The Atlantic Monthly/Volume 17/Number 102/My Annual
FOR THE "BOYS OF '29."
HOW long will this harp which you once loved to hear
Cheat your lips of a smile or your eyes of a tear?
How long stir the echoes it wakened of old,
While its strings were unbroken, untarnished its gold?
Dear friends of my boyhood, my words do you wrong;
The heart, the heart only, shall throb in my song;
It reads the kind answer that looks from your eyes,—
"We will bid our old harper play on till he dies."
Though Youth, the fair angel that looked o'er the strings,
Has lost the bright glory that gleamed on his wings,
Though the freshness of morning has passed from its tone,
It is still the old harp that was always your own.
I claim not its music,—each note it affords
I strike from your heart-strings, that lend me its chords;
I know you will listen and love to the last,
For it trembles and thrills with the voice of your past.
Ah, brothers! dear brothers! the harp that I hold
No craftsman could string and no artisan mould;
He shaped it, He strung it, who fashioned the lyres
That ring with the hymns of the seraphim choirs.
Not mine are the visions of beauty it brings,
Not mine the faint fragrance around it that clings;
Those shapes are the phantoms of years that have fled,
Those sweets breathe from roses your summers have shed.
Each hour of the past lends its tribute to this,
Till it blooms like a bower in the Garden of Bliss;
The thorn and the thistle may grow as they will,
Where Friendship unfolds there is Paradise still.
The bird wanders careless while Summer is green,
The leaf-hidden cradle that rocked him unseen;
When Autumn's rude fingers the woods have undressed,
The boughs may look bare, but they show him his nest.
Too precious these moments! the lustre they fling
Is the light of our year, is the gem in its ring,
So brimming with sunshine, we almost forget
The rays it has lost, and its border of jet.
While round us the many-hued halo is shed,
How dear are the living, how near are the dead!
One circle, scarce broken, these waiting below,
Those walking the shores where the asphodels blow!
Not life shall enlarge it, nor death shall divide,—
No brother new-born finds his place at my side;
No titles shall freeze us, no grandeurs infest,—
His Honor, His Worship, are boys like the rest.
Some won the world's homage,—their names we hold dear,—
But Friendship, not Fame, is the countersign here;
Make room by the conqueror crowned in the strife
For the comrade that limps from the battle of life!
What tongue talks of battle?

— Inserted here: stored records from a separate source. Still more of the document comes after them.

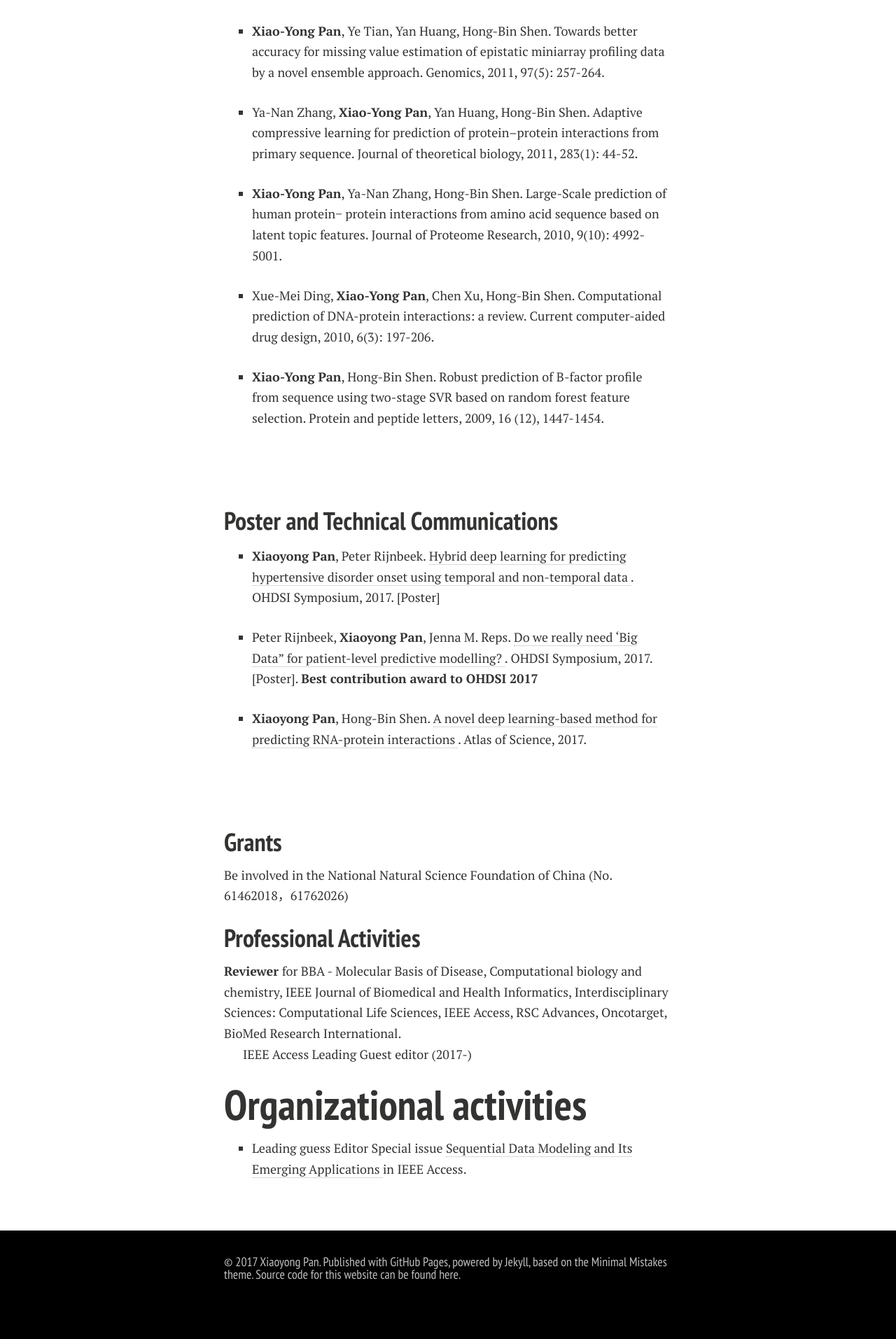
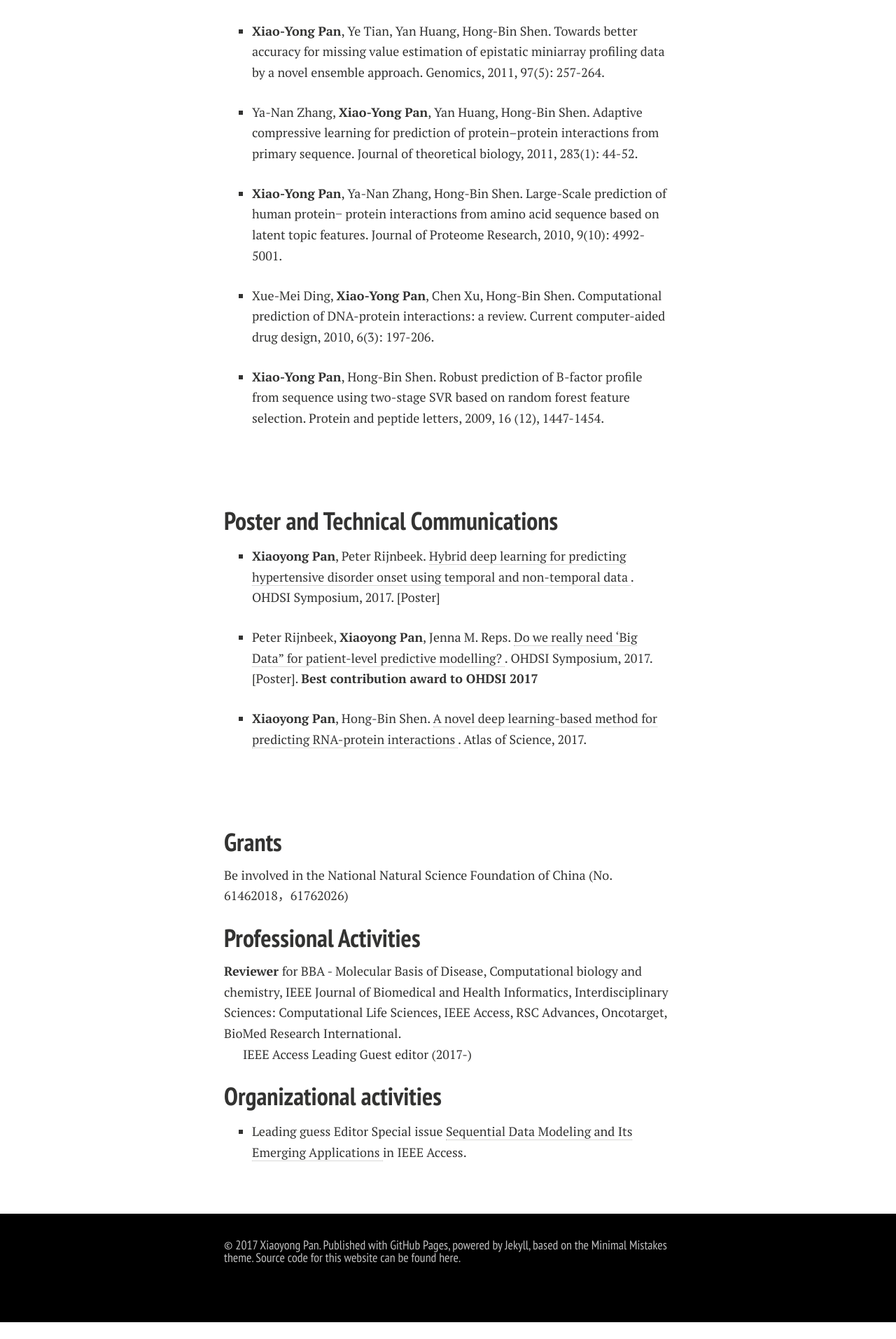
Before and after one commit to xypan1232/xypan1232.github.io, a Jekyll site: the page built from publications.md, in a window 1280 px wide. Shown: the part 1584-3497 px from the top of the page at 70% size. Built offline with Jekyll 4.4.1, drawn with Linux system fonts in a browser that asks for light colours; nearby versions of some CDN libraries; Markdown is read by kramdown in place of the engine named in the settings; after the commit the page ends 3473 px from its top, so only the background shows below that.

```diff
--- a/publications.md
+++ b/publications.md
@@ -84,7 +84,7 @@ Be involved in the National Natural Science Foundation of China (No. 61462018，
 
 IEEE Access Leading Guest editor (2017-) <br>
 
-# Organizational activities
+## Organizational activities
 <ul><li>Leading guess Editor Special issue <a href="http://ieeeaccess.ieee.org/special-sections/sequential-data-modeling-emerging-applications/">Sequential Data Modeling and Its Emerging Applications </a> in IEEE Access. </li>
 
 </ul>
```
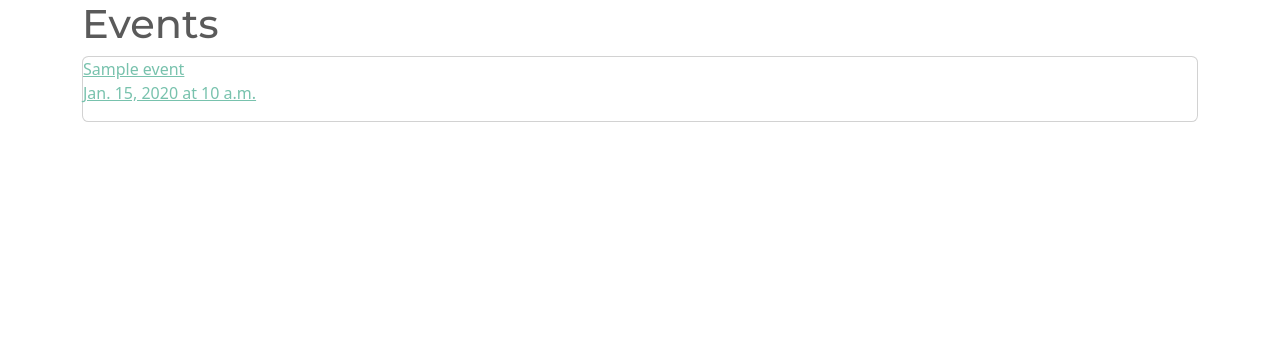
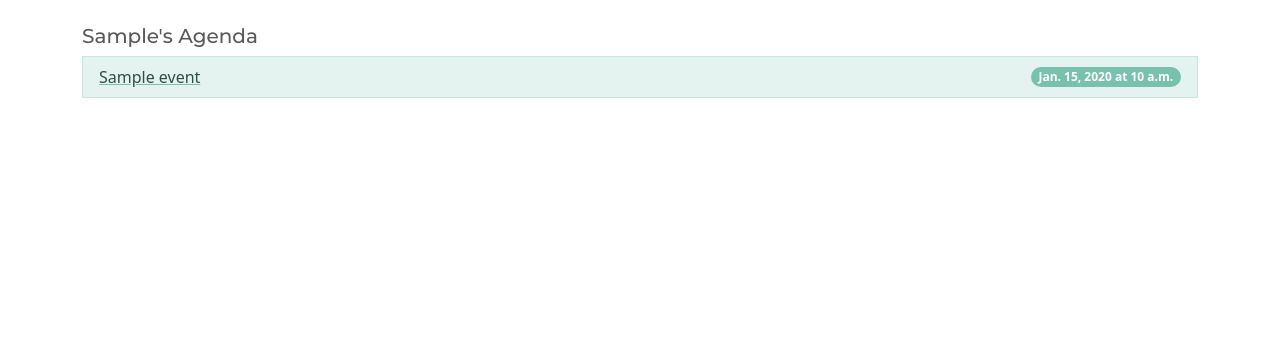
Before and after one commit to jaclynscarey/clanplan, a Django app: page /events/ in a window 1280 px wide. Shown: the part 56-420 px from the top of the page. Run offline with Django 4.2, Linux system fonts and the light colour scheme; a user stored in the database is signed in; tables that the repository leaves empty hold one stand-in row (values such as "Sample post"); some libraries are stand-ins or nearby versions.

Commit message:
wip: style index detail and event form

```diff
--- a/main_app/templates/events/detail.html
+++ b/main_app/templates/events/detail.html
@@ -6,6 +6,11 @@
         <p{% if message.tags %} class="{{ message.tags }} red-text"{% endif %}>{{ message }}</p>
     {% endfor %}
 {% endif %}
+<br><br>
+<ol class="breadcrumb">
+    <li class="breadcrumb-item"><a href="{% url 'index' %}">Events</a></li>
+    <li class="breadcrumb-item active">{{ event.title }}</li>
+</ol>
 
 <div class="row">
     <div class="col s6">
--- a/main_app/templates/events/index.html
+++ b/main_app/templates/events/index.html
@@ -1,17 +1,19 @@
 {% extends 'base.html' %}
 {% block content %}
 
-<h1>{{ user_family }} Events</h1>
+<br>
+<h5>{{ user.first_name }}'s Agenda</h5>
 
-{% for event in events %}
-    <div class="card">
-        <a href="{% url 'detail' event.id %}">
-            <div class="card-content center">
-                <span class="card-title">{{ event.title }}</span>
-                <p>{{ event.date }} at {{ event.time }}</p>
-            </div>
-        </a>
-    </div>
-{% endfor %}
+
+<ul class="list-group">
+    {% for event in events %}
+    <a href="{% url 'detail' event.id %}">
+        <li class="list-group-item {% cycle 'list-group-item-primary' 'list-group-item-secondary' 'list-group-item-info' 'list-group-item-warning' 'list-group-item-danger' %} d-flex justify-content-between align-items-center">
+            {{ event.title }}
+            <span class="badge bg-primary rounded-pill">{{ event.date }} at {{ event.time }}</span>
+        </li>
+    </a>
+    {% endfor %}
+</ul>
 
 {% endblock %}
```
Also changed, not shown: main_app/templates/main_app/event_form.html (+9 -2 lines).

Too long we have heard
In sorrow, in anguish, that terrible word;
It reddened the sunshine, it crimsoned the wave,
It sprinkled our doors with the blood of our brave.
Peace, Peace, comes at last, with her garland of white;
Peace broods in all hearts as we gather to-night;
The blazon of Union spreads full in the sun;
We echo its words,—We are One! We are One!